Task description:
In the following listing, work out how many lines contain the string "minutes", and state only that number.

Given information:
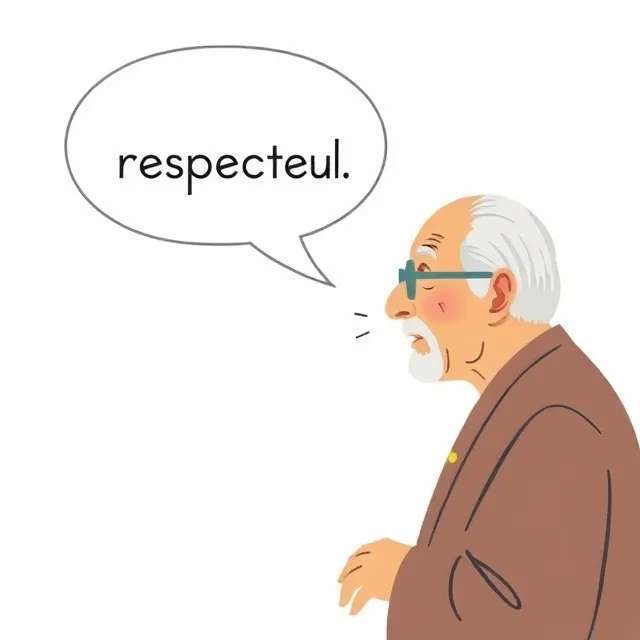
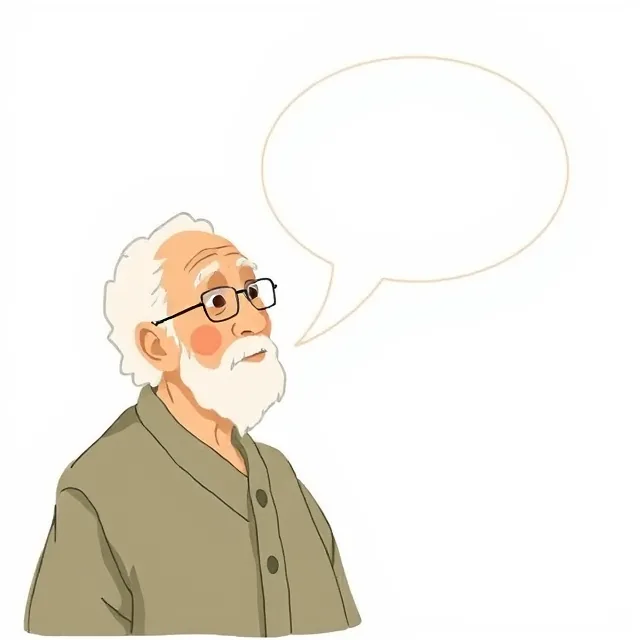
베트남 사람이 보는 화면에서 한국어를 걷어냈다 — 시험 이름까지
베트남어 화면을 자동으로 훑어 한글이 남은 곳을 찾았다(화면마다 글자를 긁어
한글이 있으면 잡는 방식). 나온 것들:

· **시험 이름과 설명 21종이 전부 한국어였다.** 'EPS-TOPIK 모의고사',
  'EPS 직무 어휘 · 고무·플라스틱' … 베트남 사람이 무엇을 풀지 **고를 수가 없었다.**
  모의고사 목록은 이 앱의 주 메뉴인데.
  → tr() 사전이 아니라 **생성기에** name_vi·desc_vi 를 같이 내게 했다.
    문항 수가 바뀌어도 설명과 어긋나지 않게. 업종 이름표도 함께 만들었다.
· 모의고사 첫 안내가 **두 군데에 똑같이** 있었는데 한 곳만 tr() 로 감싸여 있었다.
  화면에 뜨는 것은 안 감싼 쪽이었다.
· 공통문항·짝 미션·답 잠금 안내도 tr() 는 걸었지만 베트남어가 없었다 — 10줄 넣었다.
· '틀린 문항 N개' · '말하기·쓰기 연습' · '구술 N세트' 도 마저.

이제 남는 한글은 **문항 내용뿐**이다 — 한국어 시험이니 그건 한글이 맞다.

diff --git a/app.js b/app.js
@@ -523,6 +523,26 @@ const UIVI = {
   '이름 (예: 하노이 탁구, 빈즈엉 3공장)': 'Tên nhóm (ví dụ: Bóng bàn Hà Nội, Nhà máy 3 Bình Dương)',
   '한 줄 소개 (60자 — 예: 퇴근 후 풋살, 초보 환영)': 'Giới thiệu một dòng (60 ký tự — ví dụ: Đá bóng sau giờ làm, chào người mới)',
   '오늘 배운 것, 한 마디… (베트남어 환영)': 'Hôm nay bạn học được gì? Viết một câu… (tiếng Việt cũng được)',
+  '실제 시험과 <b>같은 형식</b>으로 풀어 봅니다.':
+    'Làm bài với <b>đúng định dạng</b> của kỳ thi thật.',
+  '문항은 우리가 직접 만든 것입니다 — 기출 문제가 아닙니다.':
+    'Câu hỏi do chúng tôi tự soạn — không phải đề thi thật.',
+  '공통문항': 'Câu hỏi chung', '회차': ' lượt',
+  '지난 회차보다 늘었습니다.': 'Bạn đã tiến bộ so với lượt trước.',
+  '지난 회차와 같습니다.': 'Bằng với lượt trước.',
+  '지난 회차보다 줄었습니다.': 'Thấp hơn lượt trước.',
+  '이 여섯 문항은 모든 회차에 똑같이 들어 있습니다. 회차마다 문제가 달라 총점은 흔들릴 수 있지만, 여기 숫자는 회차끼리 그대로 견줄 수 있습니다.':
+    'Sáu câu này giống nhau ở mọi lượt thi. Tổng điểm có thể thay đổi vì đề khác nhau, '
+    + 'nhưng con số ở đây thì so sánh được giữa các lượt.',
+  '짝과 함께': 'Cùng bạn học',
+  '자기 것만 여십시오 — 서로 보면 물어볼 것이 없어집니다.':
+    'Chỉ mở phần của mình — nếu xem của nhau thì không còn gì để hỏi.',
+  '눌러서 보기': 'Nhấn để xem',
+  '실제 시험과 같이, 한 번 고른 답은 바꿀 수 없습니다.':
+    'Giống kỳ thi thật: đã chọn đáp án thì không đổi được.',
+  '말하기 · 쓰기 연습': 'Luyện nói · viết',
+  '구술 N세트 · 작문 M제목': 'N bộ nói · M đề viết',
+  '틀린 문항 N개': 'N câu sai', '나는 W': 'Tôi là W',
   '서버 진도': 'Tiến độ trên máy chủ', '나중에 둘러보기': 'Xem sau', '처음이세요? 가입하기': 'Lần đầu? Đăng ký', '이미 계정이 있어요 — 로그인': 'Đã có tài khoản — Đăng nhập', '가입하기': 'Đăng ký', '로그인': 'Đăng nhập', '회원가입': 'Đăng ký', '뭐예요?': 'Là gì?',
   '동아리 만들기': 'Tạo câu lạc bộ', '다른 동아리 보기': 'Xem CLB khác', '동아리 탈퇴': 'Rời CLB',
   '동아리 사람들': 'Thành viên CLB', '오늘 한 줄': 'Một dòng hôm nay', '이번 주 출석': 'Điểm danh tuần này',
@@ -2364,11 +2384,17 @@ const MENUS = new Proxy({}, {
 let EX = null;                      // {exam, at, marks[], t0, timer}
 let EXDATA = null;                  // ko_exams.json (한 번만 받아 둔다)
 
+/* 시험 이름·설명은 tr() 사전이 아니라 **데이터에** 두 나라 말이 다 있다
+   (ko_exam_gen 이 name_vi·desc_vi 를 같이 낸다). 문항 수가 바뀌어도 어긋나지 않게
+   생성기 쪽에 둔 것이다. 여기서는 화면 말에 맞춰 고르기만 한다. */
+const exName = e => (S.ui === 'vi' && e.name_vi) ? e.name_vi : e.name;
+const exDesc = e => (S.ui === 'vi' && e.desc_vi) ? e.desc_vi : e.desc;
+
 function examEntry() {
   const b = $('#examBody');
   b.textContent = '';
-  b.append(el('p', 'lede', '실제 시험과 <b>같은 형식</b>으로 풀어 봅니다.<br>'
-    + '문항은 우리가 직접 만든 것입니다 — 기출 문제가 아닙니다.'));
+  b.append(el('p', 'lede', tr('실제 시험과 <b>같은 형식</b>으로 풀어 봅니다.') + '<br>'
+    + tr('문항은 우리가 직접 만든 것입니다 — 기출 문제가 아닙니다.')));
   show('exam', '모의고사', true);
   if (EXDATA) return drawExamList();
   b.append(el('p', 'note', '시험지 받는 중…'));
@@ -2382,8 +2408,8 @@ function examEntry() {
 }
 
 function examGroup(host, list) {
-  host.append(el('h3', 'exhead', esc(list[0].name)));
-  host.append(el('p', 'note', esc(list[0].desc)));
+  host.append(el('h3', 'exhead', esc(exName(list[0]))));
+  host.append(el('p', 'note', esc(exDesc(list[0]))));
   list.forEach(e => {
     const best = (S.exam || {})[e.id + '-' + e.set];
     const btn = el('button', 'bigmenu');
@@ -2422,8 +2448,8 @@ function drawRedoRow(host) {
 function drawExamList() {
   const b = $('#examBody');
   b.textContent = '';
-  b.append(el('p', 'lede', '실제 시험과 <b>같은 형식</b>으로 풀어 봅니다.<br>'
-    + '문항은 우리가 직접 만든 것입니다 — 기출 문제가 아닙니다.'));
+  b.append(el('p', 'lede', tr('실제 시험과 <b>같은 형식</b>으로 풀어 봅니다.') + '<br>'
+    + tr('문항은 우리가 직접 만든 것입니다 — 기출 문제가 아닙니다.')));
   drawRedoRow(b);
   // 시험이 서른 벌이 넘는다. 한 줄로 늘어놓으면 못 찾으니 목적별로 접어 둔다.
   const byId = {};
@@ -2469,8 +2495,9 @@ function drawExamList() {
   b.append(sg);
 
   const x = el('button', 'bigmenu');
-  x.append(el('b', null, '말하기 · 쓰기 연습'));
-  x.append(el('span', 'exmeta', `구술 ${EXDATA.extra.speak.length}세트 · 작문 ${EXDATA.extra.write.length}제목`));
+  x.append(el('b', null, tr('말하기 · 쓰기 연습')));
+  x.append(el('span', 'exmeta', tr('구술 N세트 · 작문 M제목')
+    .replace('N', EXDATA.extra.speak.length).replace('M', EXDATA.extra.write.length)));
   x.onclick = examExtra;
   b.append(x);
 }
@@ -3032,7 +3059,7 @@ function drawExamQ() {
   });
   b.append(pad);
 
-  show('exam', e.name, true);
+  show('exam', exName(e), true);
 }
 
 /* ── 공통문항 ────────────────────────────────────────────────────
@@ -3153,7 +3180,7 @@ function finishExam(timeUp) {
   anchorPanel(b, e, marks);
 
   if (wrong.length) {
-    b.append(el('h3', 'exhead', `틀린 문항 ${wrong.length}개`));
+    b.append(el('h3', 'exhead', tr('틀린 문항 N개').replace('N', wrong.length)));
     const CIRC = '①②③④';
     wrong.forEach(({ q, picked }) => {
       const c = el('div', 'excard wrong');
@@ -3240,7 +3267,7 @@ function finishExam(timeUp) {
     const redo = el('button', 'primary big', `${tr('틀린 문항만 다시 풀기')} (${wrong.length})`);
     redo.style.marginTop = '18px';
     redo.onclick = () => startExam({
-      ...e, sub: true, full: 0, grades_at: null, name: e.name + ' · ' + tr('오답'),
+      ...e, sub: true, full: 0, grades_at: null, name: exName(e) + ' · ' + tr('오답'),
       minutes: Math.max(5, Math.round(e.minutes * wrong.length / e.questions.length)),
       questions: wrong.map(w => w.q),
     });
@@ -3353,7 +3380,7 @@ function examExtra() {
   const lg = (EXDATA.extra || {}).t2_long || [];
   if (bl.length || lg.length) {
     b.append(el('h3', 'exhead', 'TOPIK II 쓰기'));
-    b.append(el('p', 'note', '51·52번은 빈칸 채우기, 53·54번은 긴 글입니다. 실제 시험과 같은 꼴입니다.'));
+    b.append(el('p', 'note', tr('51·52번은 빈칸 채우기, 53·54번은 긴 글입니다. 실제 시험과 같은 꼴입니다.')));
     bl.forEach((w, i) => {
       const btn = el('button', 'bigmenu');
       btn.append(el('b', null, tr('빈칸 채우기') + ' · ' + esc(w.title)));
@@ -5181,7 +5208,7 @@ function missionCard(host, d) {
     [['A', m.a], ['B', m.b]].forEach(([who, txt]) => {
       if (!txt) return;
       const btn = el('button', 'msrole');
-      btn.append(el('b', null, '나는 ' + who), el('span', null, tr('눌러서 보기')));
+      btn.append(el('b', null, tr('나는 W').replace('W', who)), el('span', null, tr('눌러서 보기')));
       btn.onclick = () => {
         btn.textContent = '';
         btn.className = 'msrole open';

diff --git a/index.html b/index.html
@@ -11,7 +11,7 @@
 <meta name="apple-mobile-web-app-title" content="짜오짜오">
 <meta name="mobile-web-app-capable" content="yes">
 <title>짜오짜오 — 베트남어</title>
-<link rel="stylesheet" href="style.css?v=e87e5e6b">
+<link rel="stylesheet" href="style.css?v=37a21b98">
 </head>
 <body>
 
@@ -145,7 +145,7 @@
   </section>
 </main>
 
-<script src="pitch.js?v=e87e5e6b"></script>
-<script src="app.js?v=e87e5e6b"></script>
+<script src="pitch.js?v=37a21b98"></script>
+<script src="app.js?v=37a21b98"></script>
 </body>
 </html>

diff --git a/sw.js b/sw.js
@@ -1,7 +1,7 @@
 /* 오프라인 캐시.
    앱 껍데기와 커리큘럼은 처음 열 때 통째로 받아두고,
    음성은 22MB나 되므로 한 번 재생한 것만 캐시에 남긴다 (데이터 요금 배려). */
-const V = 'vn-e87e5e6b';
+const V = 'vn-37a21b98';
 const SHELL = ['./', './index.html', './app.js', './pitch.js', './style.css',
                './manifest.json', './icon.png',
                './data/days.json', './data/audio_index.json'];

diff --git a/tools/ko_exam_gen.py b/tools/ko_exam_gen.py
@@ -763,10 +763,18 @@ def bp_sets(areas):
 
 # ── 시험 설계도 ──────────────────────────────────────────────
 # 문항 수·시간·유형 배열은 실제 시험을 그대로 따랐다(형식은 사실이라 따라도 된다).
+# 업종 이름 — 베트남 사람이 고르는 자리라 베트남어가 있어야 한다
+IND_VI = {"고무·플라스틱": "Cao su · Nhựa", "기계·금형": "Cơ khí · Khuôn mẫu",
+          "섬유·의복": "Dệt may", "식품": "Thực phẩm", "전자·전기": "Điện tử · Điện",
+          "펄프·제지·목재": "Bột giấy · Giấy · Gỗ", "화학": "Hóa chất",
+          "금속": "Kim loại"}
+
 BLUEPRINTS = {
     # EPS-TOPIK은 읽기 20 + 듣기 20 = 40문항이다. 그 비율을 그대로 지켰다.
     "eps-topik": {
         "name": "EPS-TOPIK 모의고사",
+        "name_vi": 'Đề thi thử EPS-TOPIK',
+        "desc_vi": 'Kỳ thi năng lực tiếng Hàn EPS · Đọc 20 + Nghe 20',
         "desc": "고용허가제 한국어능력시험 · 읽기 20 + 듣기 20",
         "minutes": 50,
         # 두 번 — **공식 프로그램에서 확정했다**(2026-08-29).
@@ -804,6 +812,8 @@ BLUEPRINTS = {
     # 필기에 듣기가 없는 것은 맞다(듣기 대신 구술이 따로 있다).
     "kiip-pre": {
         "name": "KIIP 사전평가 모의고사",
+        "name_vi": 'Đề thi thử KIIP — Sơ khảo',
+        "desc_vi": 'Bài viết sơ khảo KIIP · 50 câu 60 phút (48 trắc nghiệm + 2 câu tự luận ngắn)',
         "desc": "사회통합프로그램 기본소양 사전평가 필기 · 50문항 60분 (객관식 48 + 단답형 2)",
         "minutes": 60,
         "grades": ["A", "B", "C"],
@@ -827,6 +837,8 @@ BLUEPRINTS = {
     #   필기 50분(객관식 40분 + 작문 10분) + 구술 10분 · 합격 60점
     "kiip-mid": {
         "name": "KIIP 중간평가 모의고사",
+        "name_vi": 'Đề thi thử KIIP — Giữa kỳ',
+        "desc_vi": 'Trắc nghiệm giữa kỳ KIIP · 28 câu 40 phút (viết 2 · vấn đáp 5 tính riêng)',
         "desc": "사회통합프로그램 중간평가 객관식 · 28문항 40분 (작문 2·구술 5는 따로)",
         "minutes": 40,
         "grades": ["A", "B"],
@@ -856,6 +868,8 @@ KIIP_COMP = [
 for _sfx, _nm, _abbr, _pts in KIIP_COMP:
     BLUEPRINTS[f"kiip-{_sfx}"] = {
         "name": f"KIIP {_nm} 종합평가 모의고사",
+        "name_vi": f"Đề thi thử KIIP — Tổng hợp ({'thường trú' if _sfx == 'perm' else 'nhập tịch'})",
+        "desc_vi": "Trắc nghiệm tổng hợp KIIP · 36 câu 60 phút (viết 4 · vấn đáp 5 tính riêng)",
         "desc": f"사회통합프로그램 {_nm} 종합평가({_abbr}) 객관식 · 36문항 60분 "
                 f"(작문 4·구술 5는 따로)",
         "minutes": 60,
@@ -877,6 +891,8 @@ BLUEPRINTS.update({
     # (듣기 30 + 읽기 40 = 70문항, 묶음 26개)
     "topik-1": {
         "name": "TOPIK I 모의고사",
+        "name_vi": 'Đề thi thử TOPIK I',
+        "desc_vi": 'TOPIK I · Nghe 30 + Đọc 40 — theo đúng thứ tự câu hỏi và câu lệnh của khung đề chính thức',
         "desc": "TOPIK I · 듣기 30 + 읽기 40 — 공식 평가틀의 문항 차례와 발문을 그대로 따랐다",
         "minutes": 100,
         "grades": ["A", "B"],
@@ -892,6 +908,8 @@ BLUEPRINTS.update({
     # 쓰기는 정답이 하나가 아니라 extra.write 쪽에서 AI가 채점한다.
     "topik-2-read": {
         "name": "TOPIK II 읽기 모의고사",
+        "name_vi": 'Đề thi thử TOPIK II — Đọc',
+        "desc_vi": 'TOPIK II ca 2 Đọc · 50 câu — theo đúng khung đề chính thức',
         "desc": "TOPIK II 2교시 읽기 · 50문항 — 공식 평가틀의 문항 차례와 발문을 그대로 따랐다",
         "minutes": 70,
         "grades": ["B", "C"],
@@ -901,6 +919,8 @@ BLUEPRINTS.update({
     # 담화의 갈래(대화·인터뷰·토론·강연·대담·다큐·인사말·교양)까지 번호마다 정해져 있다.
     "topik-2-listen": {
         "name": "TOPIK II 듣기 모의고사",
+        "name_vi": 'Đề thi thử TOPIK II — Nghe',
+        "desc_vi": 'TOPIK II ca 1 Nghe · 50 câu — theo đúng khung đề chính thức',
         "desc": "TOPIK II 1교시 듣기 · 50문항 — 공식 평가틀의 문항 차례와 발문을 그대로 따랐다",
         "minutes": 60,
         "grades": ["B", "C"],
@@ -949,6 +969,8 @@ def numbered(mix):
 # 그래서 어휘 문항을 섞지 않고 사회·제도·역사·문화만 낸다.
 BLUEPRINTS["kiip-5"] = {
     "name": "KIIP 5단계 한국사회이해 모의고사",
+        "name_vi": 'Đề thi thử KIIP bậc 5 — Hiểu biết xã hội Hàn Quốc',
+        "desc_vi": 'KIIP bậc 5 · xã hội · thể chế · lịch sử · văn hóa, 40 câu',
     "desc": "사회통합프로그램 5단계 · 사회·제도·역사·문화 40문항",
     "minutes": 40, "grades": ["A", "B", "C"],
     "sections": [{"label": "[1~40] 다음 물음에 알맞은 답을 고르십시오.",
@@ -958,6 +980,8 @@ BLUEPRINTS["kiip-5"] = {
 for st, nm, grades, mix in KIIP_STAGES:
     BLUEPRINTS[f"kiip-{st}"] = {
         "name": f"KIIP {st}단계 평가 모의고사",
+        "name_vi": f"Đề thi thử KIIP — bậc {st}",
+        "desc_vi": f"Dạng bài đánh giá bậc {st} của KIIP",
         "desc": f"사회통합프로그램 {st}단계({nm}) 단계평가 형식 · {sum(n for _, n in mix)}문항",
         "minutes": 30 + st * 5, "grades": grades, "sections": numbered(mix),
     }
@@ -977,6 +1001,8 @@ for _ind, _ws in JOB_VOCAB.items():
     _n = min(20, len(_ws))
     BLUEPRINTS[f"eps-job-{_ind}"] = {
         "name": f"EPS 직무 어휘 · {_ind}",
+        "name_vi": f"Từ vựng nghề EPS · {IND_VI.get(_ind, _ind)}",
+        "desc_vi": f"{IND_VI.get(_ind, _ind)} — từ thực dùng tại nơi làm việc",
         "desc": f"{_ind} 업종에서 실제로 쓰이는 말 {_n}개",
         "minutes": 20, "grades": ["A", "B", "C"], "industry": _ind,
         # 뜻 길이가 안 맞는 낱말은 건너뛰므로 실제 문항 수가 한둘 적을 수 있다.
@@ -1232,6 +1258,7 @@ def build(exam_id, seed, words, gloss, pics, state):
 
     out = {
         "id": exam_id, "set": seed, "name": bp["name"], "desc": bp["desc"],
+        "name_vi": bp.get("name_vi", ""), "desc_vi": bp.get("desc_vi", ""),
         "minutes": bp["minutes"], "total": len(qs), "shortfall": skipped,
         "questions": qs,
     }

Result of the task:
12